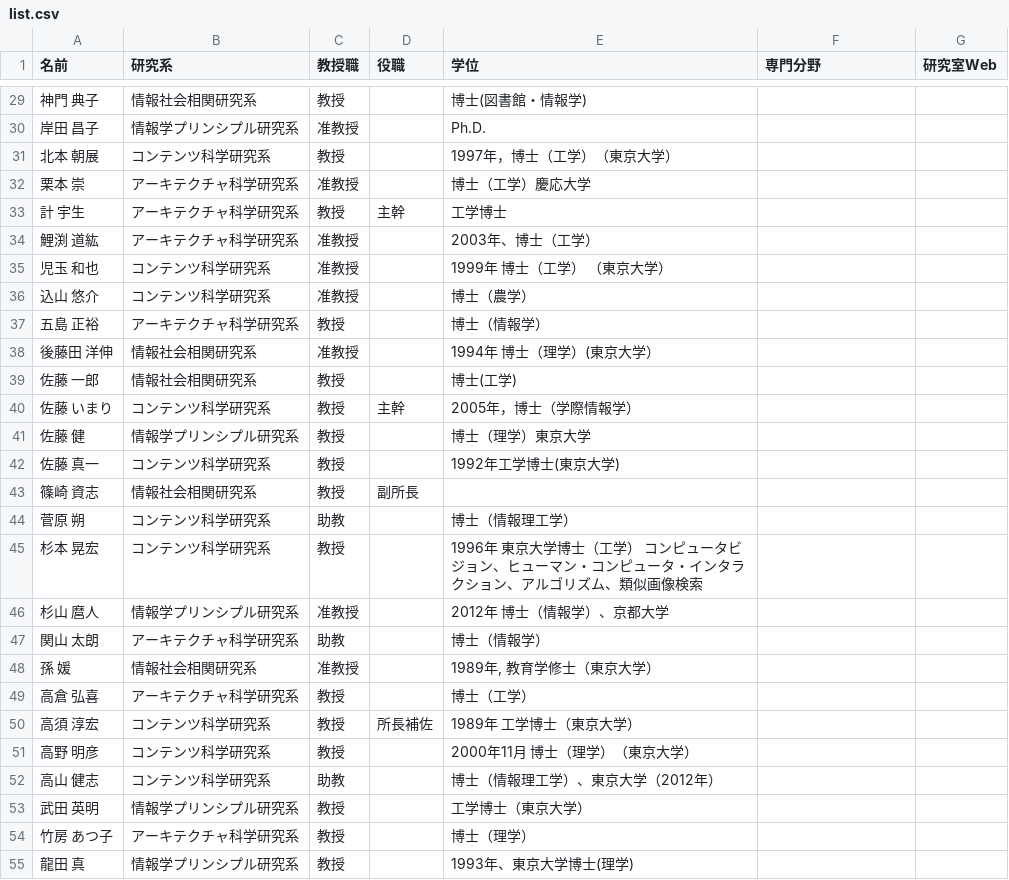
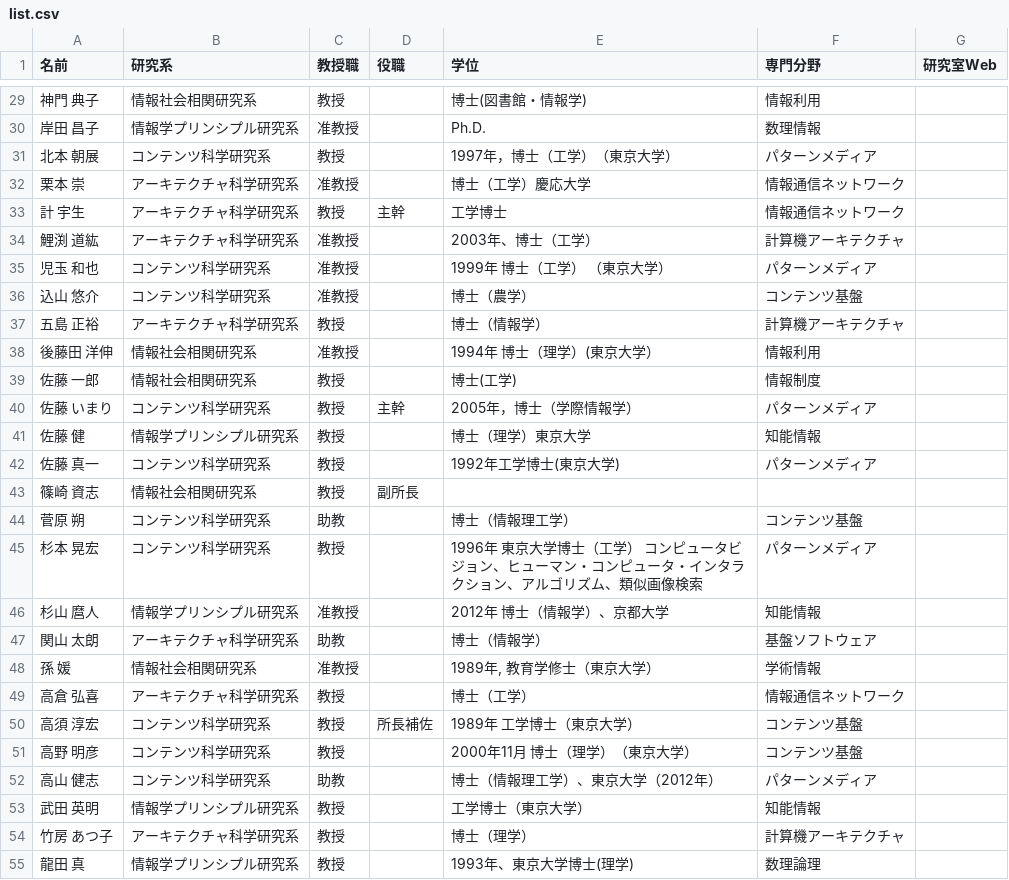
Before and after one commit to TaiseiYamana/PHP_Scraping, a CSV file: csv/list.csv, drawn as a sheet; only a part is shown, gaps mark what is left out; the diff covers the shown part only.

```diff
--- a/csv/list.csv
+++ b/csv/list.csv
@@ -29,27 +29,27 @@
-"神門 典子",情報社会相関研究系,教授,,博士(図書館・情報学),,
-"岸田 昌子",情報学プリンシプル研究系,准教授,,Ph.D.,,
-"北本 朝展",コンテンツ科学研究系,教授,,1997年，博士（工学）（東京大学）,,
-"栗本 崇",アーキテクチャ科学研究系,准教授,,博士（工学）慶応大学,,
-"計 宇生",アーキテクチャ科学研究系,教授,主幹,工学博士,,
-"鯉渕 道紘",アーキテクチャ科学研究系,准教授,,2003年、博士（工学）,,
-"児玉 和也",コンテンツ科学研究系,准教授,,1999年　博士（工学）　（東京大学）,,
-"込山 悠介",コンテンツ科学研究系,准教授,,博士（農学）,,
-"五島 正裕",アーキテクチャ科学研究系,教授,,博士（情報学）,,
-"後藤田 洋伸",情報社会相関研究系,准教授,,"1994年 博士（理学）(東京大学）",,
-"佐藤 一郎",情報社会相関研究系,教授,,博士(工学),,
-"佐藤 いまり",コンテンツ科学研究系,教授,主幹,2005年，博士（学際情報学）,,
-"佐藤 健",情報学プリンシプル研究系,教授,,博士（理学）東京大学,,
-"佐藤 真一",コンテンツ科学研究系,教授,,1992年工学博士(東京大学),,
+"神門 典子",情報社会相関研究系,教授,,博士(図書館・情報学),情報利用,
+"岸田 昌子",情報学プリンシプル研究系,准教授,,Ph.D.,数理情報,
+"北本 朝展",コンテンツ科学研究系,教授,,1997年，博士（工学）（東京大学）,パターンメディア,
+"栗本 崇",アーキテクチャ科学研究系,准教授,,博士（工学）慶応大学,情報通信ネットワーク,
+"計 宇生",アーキテクチャ科学研究系,教授,主幹,工学博士,情報通信ネットワーク,
+"鯉渕 道紘",アーキテクチャ科学研究系,准教授,,2003年、博士（工学）,計算機アーキテクチャ,
+"児玉 和也",コンテンツ科学研究系,准教授,,1999年　博士（工学）　（東京大学）,パターンメディア,
+"込山 悠介",コンテンツ科学研究系,准教授,,博士（農学）,コンテンツ基盤,
+"五島 正裕",アーキテクチャ科学研究系,教授,,博士（情報学）,計算機アーキテクチャ,
+"後藤田 洋伸",情報社会相関研究系,准教授,,"1994年 博士（理学）(東京大学）",情報利用,
+"佐藤 一郎",情報社会相関研究系,教授,,博士(工学),情報制度,
+"佐藤 いまり",コンテンツ科学研究系,教授,主幹,2005年，博士（学際情報学）,パターンメディア,
+"佐藤 健",情報学プリンシプル研究系,教授,,博士（理学）東京大学,知能情報,
+"佐藤 真一",コンテンツ科学研究系,教授,,1992年工学博士(東京大学),パターンメディア,
 "篠崎 資志",情報社会相関研究系,教授,副所長,,,
-"菅原 朔",コンテンツ科学研究系,助教,,博士（情報理工学）,,
-"杉本 晃宏",コンテンツ科学研究系,教授,,"1996年　東京大学博士（工学） コンピュータビジョン、ヒューマン・コンピュータ・インタラクション、アルゴリズム、類似画像検索",,
-"杉山 麿人",情報学プリンシプル研究系,准教授,,2012年　博士（情報学）、京都大学,,
-"関山 太朗",アーキテクチャ科学研究系,助教,,博士（情報学）,,
-"孫 媛",情報社会相関研究系,准教授,,"1989年, 教育学修士（東京大学）",,
-"高倉 弘喜",アーキテクチャ科学研究系,教授,,博士（工学）,,
-"高須 淳宏",コンテンツ科学研究系,教授,所長補佐,1989年　工学博士（東京大学）,,
-"高野 明彦",コンテンツ科学研究系,教授,,"2000年11月 博士（理学）（東京大学）",,
-"高山 健志",コンテンツ科学研究系,助教,,博士（情報理工学）、東京大学（2012年）,,
-"武田 英明",情報学プリンシプル研究系,教授,,工学博士（東京大学）,,
-"竹房 あつ子",アーキテクチャ科学研究系,教授,,博士（理学）,,
-"龍田 真",情報学プリンシプル研究系,教授,,1993年、東京大学博士(理学),,
+"菅原 朔",コンテンツ科学研究系,助教,,博士（情報理工学）,コンテンツ基盤,
+"杉本 晃宏",コンテンツ科学研究系,教授,,"1996年　東京大学博士（工学） コンピュータビジョン、ヒューマン・コンピュータ・インタラクション、アルゴリズム、類似画像検索",パターンメディア,
+"杉山 麿人",情報学プリンシプル研究系,准教授,,2012年　博士（情報学）、京都大学,知能情報,
+"関山 太朗",アーキテクチャ科学研究系,助教,,博士（情報学）,基盤ソフトウェア,
+"孫 媛",情報社会相関研究系,准教授,,"1989年, 教育学修士（東京大学）",学術情報,
+"高倉 弘喜",アーキテクチャ科学研究系,教授,,博士（工学）,情報通信ネットワーク,
+"高須 淳宏",コンテンツ科学研究系,教授,所長補佐,1989年　工学博士（東京大学）,コンテンツ基盤,
+"高野 明彦",コンテンツ科学研究系,教授,,"2000年11月 博士（理学）（東京大学）",コンテンツ基盤,
+"高山 健志",コンテンツ科学研究系,助教,,博士（情報理工学）、東京大学（2012年）,パターンメディア,
+"武田 英明",情報学プリンシプル研究系,教授,,工学博士（東京大学）,知能情報,
+"竹房 あつ子",アーキテクチャ科学研究系,教授,,博士（理学）,計算機アーキテクチャ,
+"龍田 真",情報学プリンシプル研究系,教授,,1993年、東京大学博士(理学),数理論理,
```
Also changed, not shown: 48 edited cells elsewhere in this file.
══════════════════════════════
Without including any picture, set down every line above exactly as it stands.

**Answer section:**
Before and after one commit to TaiseiYamana/PHP_Scraping, a CSV file: csv/list.csv, drawn as a sheet; only a part is shown, gaps mark what is left out; the diff covers the shown part only.

```diff
--- a/csv/list.csv
+++ b/csv/list.csv
@@ -29,27 +29,27 @@
-"神門 典子",情報社会相関研究系,教授,,博士(図書館・情報学),,
-"岸田 昌子",情報学プリンシプル研究系,准教授,,Ph.D.,,
-"北本 朝展",コンテンツ科学研究系,教授,,1997年，博士（工学）（東京大学）,,
-"栗本 崇",アーキテクチャ科学研究系,准教授,,博士（工学）慶応大学,,
-"計 宇生",アーキテクチャ科学研究系,教授,主幹,工学博士,,
-"鯉渕 道紘",アーキテクチャ科学研究系,准教授,,2003年、博士（工学）,,
-"児玉 和也",コンテンツ科学研究系,准教授,,1999年　博士（工学）　（東京大学）,,
-"込山 悠介",コンテンツ科学研究系,准教授,,博士（農学）,,
-"五島 正裕",アーキテクチャ科学研究系,教授,,博士（情報学）,,
-"後藤田 洋伸",情報社会相関研究系,准教授,,"1994年 博士（理学）(東京大学）",,
-"佐藤 一郎",情報社会相関研究系,教授,,博士(工学),,
-"佐藤 いまり",コンテンツ科学研究系,教授,主幹,2005年，博士（学際情報学）,,
-"佐藤 健",情報学プリンシプル研究系,教授,,博士（理学）東京大学,,
-"佐藤 真一",コンテンツ科学研究系,教授,,1992年工学博士(東京大学),,
+"神門 典子",情報社会相関研究系,教授,,博士(図書館・情報学),情報利用,
+"岸田 昌子",情報学プリンシプル研究系,准教授,,Ph.D.,数理情報,
+"北本 朝展",コンテンツ科学研究系,教授,,1997年，博士（工学）（東京大学）,パターンメディア,
+"栗本 崇",アーキテクチャ科学研究系,准教授,,博士（工学）慶応大学,情報通信ネットワーク,
+"計 宇生",アーキテクチャ科学研究系,教授,主幹,工学博士,情報通信ネットワーク,
+"鯉渕 道紘",アーキテクチャ科学研究系,准教授,,2003年、博士（工学）,計算機アーキテクチャ,
+"児玉 和也",コンテンツ科学研究系,准教授,,1999年　博士（工学）　（東京大学）,パターンメディア,
+"込山 悠介",コンテンツ科学研究系,准教授,,博士（農学）,コンテンツ基盤,
+"五島 正裕",アーキテクチャ科学研究系,教授,,博士（情報学）,計算機アーキテクチャ,
+"後藤田 洋伸",情報社会相関研究系,准教授,,"1994年 博士（理学）(東京大学）",情報利用,
+"佐藤 一郎",情報社会相関研究系,教授,,博士(工学),情報制度,
+"佐藤 いまり",コンテンツ科学研究系,教授,主幹,2005年，博士（学際情報学）,パターンメディア,
+"佐藤 健",情報学プリンシプル研究系,教授,,博士（理学）東京大学,知能情報,
+"佐藤 真一",コンテンツ科学研究系,教授,,1992年工学博士(東京大学),パターンメディア,
 "篠崎 資志",情報社会相関研究系,教授,副所長,,,
-"菅原 朔",コンテンツ科学研究系,助教,,博士（情報理工学）,,
-"杉本 晃宏",コンテンツ科学研究系,教授,,"1996年　東京大学博士（工学） コンピュータビジョン、ヒューマン・コンピュータ・インタラクション、アルゴリズム、類似画像検索",,
-"杉山 麿人",情報学プリンシプル研究系,准教授,,2012年　博士（情報学）、京都大学,,
-"関山 太朗",アーキテクチャ科学研究系,助教,,博士（情報学）,,
-"孫 媛",情報社会相関研究系,准教授,,"1989年, 教育学修士（東京大学）",,
-"高倉 弘喜",アーキテクチャ科学研究系,教授,,博士（工学）,,
-"高須 淳宏",コンテンツ科学研究系,教授,所長補佐,1989年　工学博士（東京大学）,,
-"高野 明彦",コンテンツ科学研究系,教授,,"2000年11月 博士（理学）（東京大学）",,
-"高山 健志",コンテンツ科学研究系,助教,,博士（情報理工学）、東京大学（2012年）,,
-"武田 英明",情報学プリンシプル研究系,教授,,工学博士（東京大学）,,
-"竹房 あつ子",アーキテクチャ科学研究系,教授,,博士（理学）,,
-"龍田 真",情報学プリンシプル研究系,教授,,1993年、東京大学博士(理学),,
+"菅原 朔",コンテンツ科学研究系,助教,,博士（情報理工学）,コンテンツ基盤,
+"杉本 晃宏",コンテンツ科学研究系,教授,,"1996年　東京大学博士（工学） コンピュータビジョン、ヒューマン・コンピュータ・インタラクション、アルゴリズム、類似画像検索",パターンメディア,
+"杉山 麿人",情報学プリンシプル研究系,准教授,,2012年　博士（情報学）、京都大学,知能情報,
+"関山 太朗",アーキテクチャ科学研究系,助教,,博士（情報学）,基盤ソフトウェア,
+"孫 媛",情報社会相関研究系,准教授,,"1989年, 教育学修士（東京大学）",学術情報,
+"高倉 弘喜",アーキテクチャ科学研究系,教授,,博士（工学）,情報通信ネットワーク,
+"高須 淳宏",コンテンツ科学研究系,教授,所長補佐,1989年　工学博士（東京大学）,コンテンツ基盤,
+"高野 明彦",コンテンツ科学研究系,教授,,"2000年11月 博士（理学）（東京大学）",コンテンツ基盤,
+"高山 健志",コンテンツ科学研究系,助教,,博士（情報理工学）、東京大学（2012年）,パターンメディア,
+"武田 英明",情報学プリンシプル研究系,教授,,工学博士（東京大学）,知能情報,
+"竹房 あつ子",アーキテクチャ科学研究系,教授,,博士（理学）,計算機アーキテクチャ,
+"龍田 真",情報学プリンシプル研究系,教授,,1993年、東京大学博士(理学),数理論理,
```
Also changed, not shown: 48 edited cells elsewhere in this file.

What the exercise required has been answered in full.